*EXERCISE PROMPT*
Below are records; reply with nothing but the number of lines in them that contain "stale".

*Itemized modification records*
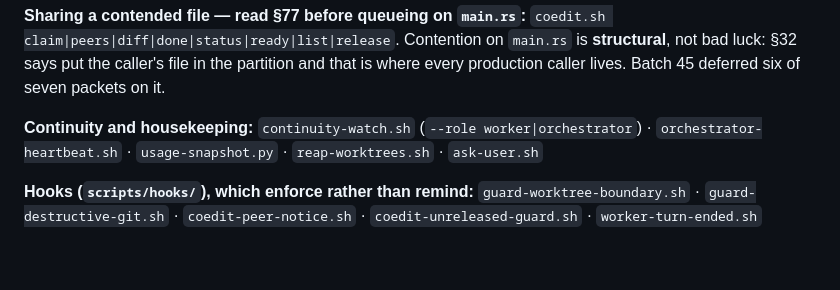
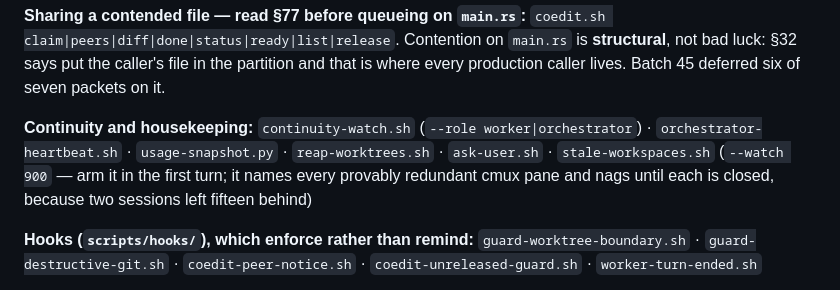
Before and after one commit to HarzerHeribert/glasshouse, a Markdown page: CLAUDE.md, the part around the change. Drawn GitHub-style; blank space fills up the shorter version.

Commit message:
docs(claude): stale-workspaces.sh joins the script list, with the arm-it-first-turn instruction
Co-Authored-By: Claude Fable 5 <noreply@anthropic.com>
Claude-Session: https://claude.ai/code/session_01TSH4ZUKHLZWTPpmWV22RGV

```diff
--- a/CLAUDE.md
+++ b/CLAUDE.md
@@ -392,7 +392,9 @@ of seven packets on it.
 
 **Continuity and housekeeping:** `continuity-watch.sh` (`--role
 worker|orchestrator`) · `orchestrator-heartbeat.sh` · `usage-snapshot.py` ·
-`reap-worktrees.sh` · `ask-user.sh`
+`reap-worktrees.sh` · `ask-user.sh` · `stale-workspaces.sh` (`--watch 900` —
+arm it in the first turn; it names every provably redundant cmux pane and
+nags until each is closed, because two sessions left fifteen behind)
 
 **Hooks (`scripts/hooks/`), which enforce rather than remind:**
 `guard-worktree-boundary.sh` · `guard-destructive-git.sh` ·
```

*EXPECTED ANSWER*
2